This exercise calls for every record to be returned exactly, with pictures removed.

(MATERIAL TO PROCESS)

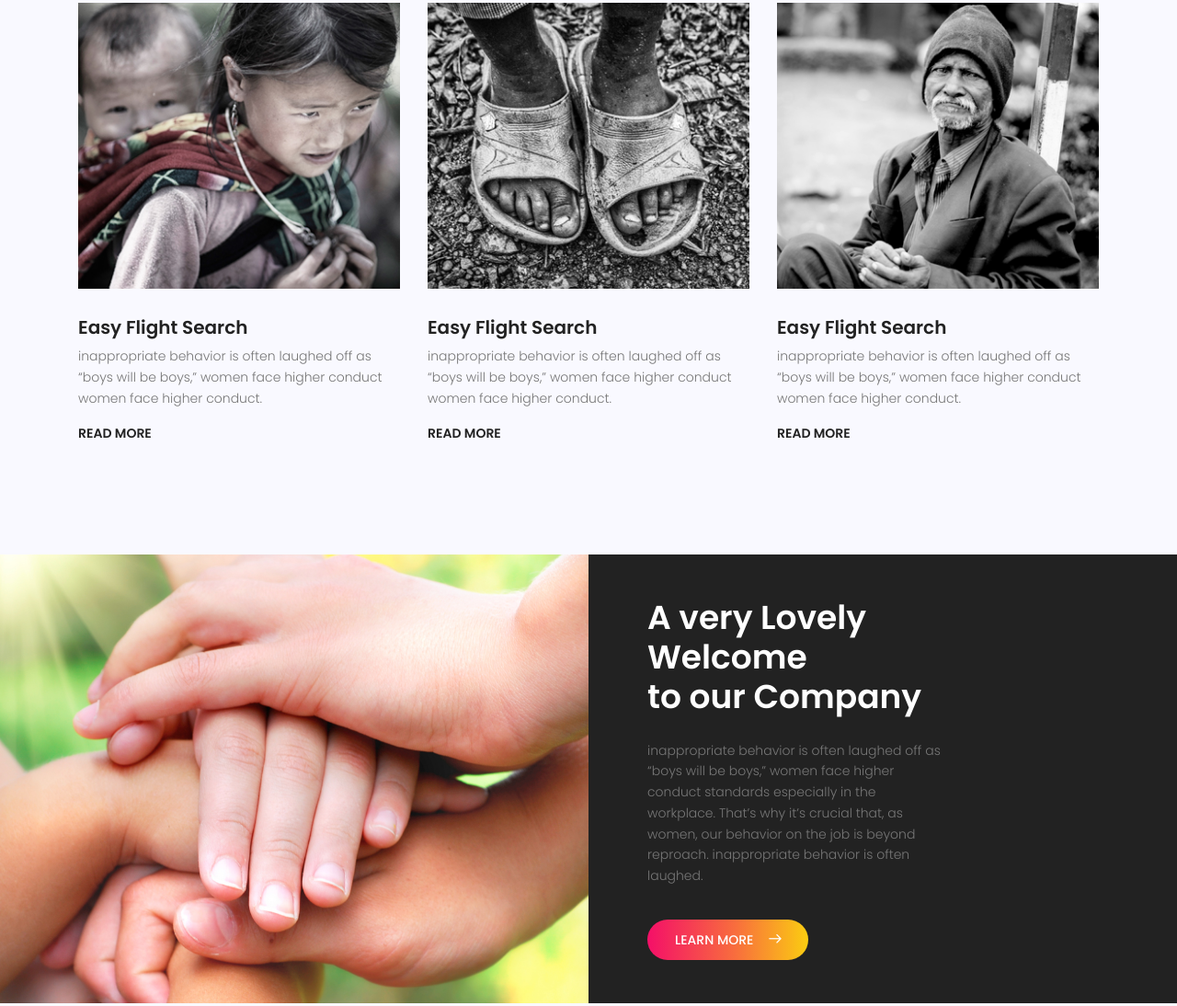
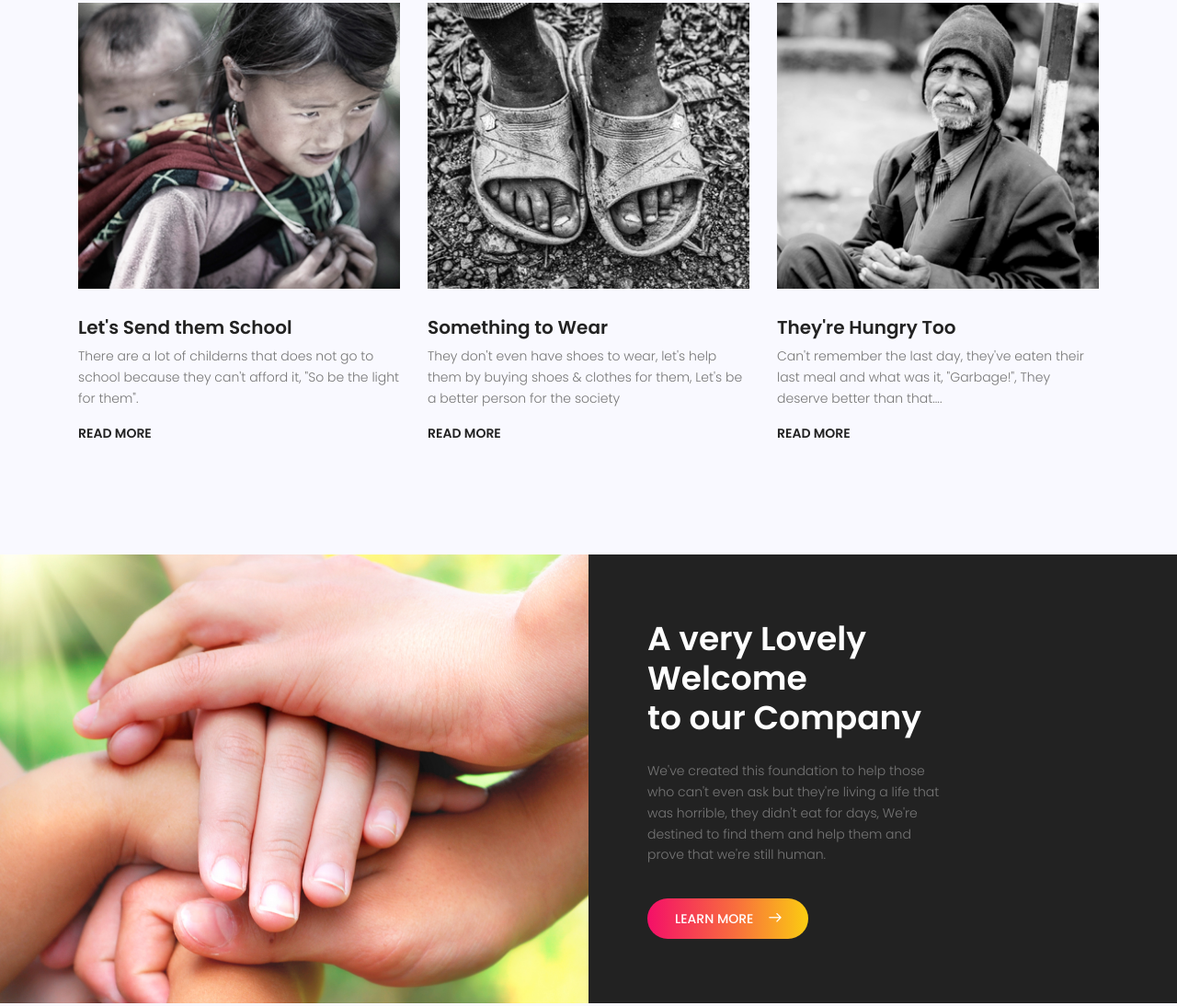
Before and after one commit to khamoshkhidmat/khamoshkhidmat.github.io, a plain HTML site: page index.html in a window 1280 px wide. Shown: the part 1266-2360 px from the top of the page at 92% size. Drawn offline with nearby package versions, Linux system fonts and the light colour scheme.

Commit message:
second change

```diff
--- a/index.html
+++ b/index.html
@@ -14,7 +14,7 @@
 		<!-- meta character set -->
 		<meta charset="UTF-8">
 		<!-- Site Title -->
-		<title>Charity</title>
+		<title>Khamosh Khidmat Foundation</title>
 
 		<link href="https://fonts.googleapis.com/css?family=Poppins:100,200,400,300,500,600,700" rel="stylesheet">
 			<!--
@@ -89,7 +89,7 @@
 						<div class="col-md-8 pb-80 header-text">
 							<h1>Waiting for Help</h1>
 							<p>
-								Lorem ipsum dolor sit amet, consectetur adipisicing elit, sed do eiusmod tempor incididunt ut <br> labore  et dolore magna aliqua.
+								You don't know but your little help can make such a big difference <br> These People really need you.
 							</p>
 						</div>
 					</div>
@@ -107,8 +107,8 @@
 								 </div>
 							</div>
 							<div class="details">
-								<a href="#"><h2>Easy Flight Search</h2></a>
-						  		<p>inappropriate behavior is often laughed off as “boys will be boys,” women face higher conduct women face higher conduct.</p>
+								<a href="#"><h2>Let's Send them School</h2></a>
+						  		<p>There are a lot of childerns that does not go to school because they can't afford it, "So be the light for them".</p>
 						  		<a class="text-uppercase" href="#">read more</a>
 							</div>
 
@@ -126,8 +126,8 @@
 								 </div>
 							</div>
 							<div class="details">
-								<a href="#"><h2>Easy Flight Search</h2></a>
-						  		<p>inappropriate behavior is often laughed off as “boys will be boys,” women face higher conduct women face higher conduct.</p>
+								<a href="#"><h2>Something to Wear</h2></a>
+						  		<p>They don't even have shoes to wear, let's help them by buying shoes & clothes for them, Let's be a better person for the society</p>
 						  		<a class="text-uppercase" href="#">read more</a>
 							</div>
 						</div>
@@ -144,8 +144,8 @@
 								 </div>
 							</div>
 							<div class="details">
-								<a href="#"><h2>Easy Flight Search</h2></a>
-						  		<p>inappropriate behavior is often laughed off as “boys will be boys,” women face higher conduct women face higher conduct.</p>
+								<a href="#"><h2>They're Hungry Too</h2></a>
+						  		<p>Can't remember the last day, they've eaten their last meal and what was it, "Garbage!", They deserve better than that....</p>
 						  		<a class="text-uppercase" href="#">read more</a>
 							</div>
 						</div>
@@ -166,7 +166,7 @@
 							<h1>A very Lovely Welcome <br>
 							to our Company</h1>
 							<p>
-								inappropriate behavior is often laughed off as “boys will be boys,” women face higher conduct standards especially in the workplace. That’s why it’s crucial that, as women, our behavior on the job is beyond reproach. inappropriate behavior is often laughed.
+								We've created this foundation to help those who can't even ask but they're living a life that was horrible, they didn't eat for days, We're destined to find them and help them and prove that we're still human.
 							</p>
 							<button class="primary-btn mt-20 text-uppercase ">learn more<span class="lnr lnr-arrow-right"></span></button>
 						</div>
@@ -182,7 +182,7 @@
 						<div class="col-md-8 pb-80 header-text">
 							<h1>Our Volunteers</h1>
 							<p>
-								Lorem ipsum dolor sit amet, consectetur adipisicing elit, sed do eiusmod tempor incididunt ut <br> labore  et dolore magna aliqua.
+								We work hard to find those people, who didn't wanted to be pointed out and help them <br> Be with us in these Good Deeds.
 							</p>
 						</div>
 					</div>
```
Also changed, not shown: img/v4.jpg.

(End MATERIAL TO PROCESS)

**SOLUTION FOR THIS PROBLEM:**
Before and after one commit to khamoshkhidmat/khamoshkhidmat.github.io, a plain HTML site: page index.html in a window 1280 px wide. Shown: the part 1266-2360 px from the top of the page at 92% size. Drawn offline with nearby package versions, Linux system fonts and the light colour scheme.

Commit message:
second change

```diff
--- a/index.html
+++ b/index.html
@@ -14,7 +14,7 @@
 		<!-- meta character set -->
 		<meta charset="UTF-8">
 		<!-- Site Title -->
-		<title>Charity</title>
+		<title>Khamosh Khidmat Foundation</title>
 
 		<link href="https://fonts.googleapis.com/css?family=Poppins:100,200,400,300,500,600,700" rel="stylesheet">
 			<!--
@@ -89,7 +89,7 @@
 						<div class="col-md-8 pb-80 header-text">
 							<h1>Waiting for Help</h1>
 							<p>
-								Lorem ipsum dolor sit amet, consectetur adipisicing elit, sed do eiusmod tempor incididunt ut <br> labore  et dolore magna aliqua.
+								You don't know but your little help can make such a big difference <br> These People really need you.
 							</p>
 						</div>
 					</div>
@@ -107,8 +107,8 @@
 								 </div>
 							</div>
 							<div class="details">
-								<a href="#"><h2>Easy Flight Search</h2></a>
-						  		<p>inappropriate behavior is often laughed off as “boys will be boys,” women face higher conduct women face higher conduct.</p>
+								<a href="#"><h2>Let's Send them School</h2></a>
+						  		<p>There are a lot of childerns that does not go to school because they can't afford it, "So be the light for them".</p>
 						  		<a class="text-uppercase" href="#">read more</a>
 							</div>
 
@@ -126,8 +126,8 @@
 								 </div>
 							</div>
 							<div class="details">
-								<a href="#"><h2>Easy Flight Search</h2></a>
-						  		<p>inappropriate behavior is often laughed off as “boys will be boys,” women face higher conduct women face higher conduct.</p>
+								<a href="#"><h2>Something to Wear</h2></a>
+						  		<p>They don't even have shoes to wear, let's help them by buying shoes & clothes for them, Let's be a better person for the society</p>
 						  		<a class="text-uppercase" href="#">read more</a>
 							</div>
 						</div>
@@ -144,8 +144,8 @@
 								 </div>
 							</div>
 							<div class="details">
-								<a href="#"><h2>Easy Flight Search</h2></a>
-						  		<p>inappropriate behavior is often laughed off as “boys will be boys,” women face higher conduct women face higher conduct.</p>
+								<a href="#"><h2>They're Hungry Too</h2></a>
+						  		<p>Can't remember the last day, they've eaten their last meal and what was it, "Garbage!", They deserve better than that....</p>
 						  		<a class="text-uppercase" href="#">read more</a>
 							</div>
 						</div>
@@ -166,7 +166,7 @@
 							<h1>A very Lovely Welcome <br>
 							to our Company</h1>
 							<p>
-								inappropriate behavior is often laughed off as “boys will be boys,” women face higher conduct standards especially in the workplace. That’s why it’s crucial that, as women, our behavior on the job is beyond reproach. inappropriate behavior is often laughed.
+								We've created this foundation to help those who can't even ask but they're living a life that was horrible, they didn't eat for days, We're destined to find them and help them and prove that we're still human.
 							</p>
 							<button class="primary-btn mt-20 text-uppercase ">learn more<span class="lnr lnr-arrow-right"></span></button>
 						</div>
@@ -182,7 +182,7 @@
 						<div class="col-md-8 pb-80 header-text">
 							<h1>Our Volunteers</h1>
 							<p>
-								Lorem ipsum dolor sit amet, consectetur adipisicing elit, sed do eiusmod tempor incididunt ut <br> labore  et dolore magna aliqua.
+								We work hard to find those people, who didn't wanted to be pointed out and help them <br> Be with us in these Good Deeds.
 							</p>
 						</div>
 					</div>
```
Also changed, not shown: img/v4.jpg.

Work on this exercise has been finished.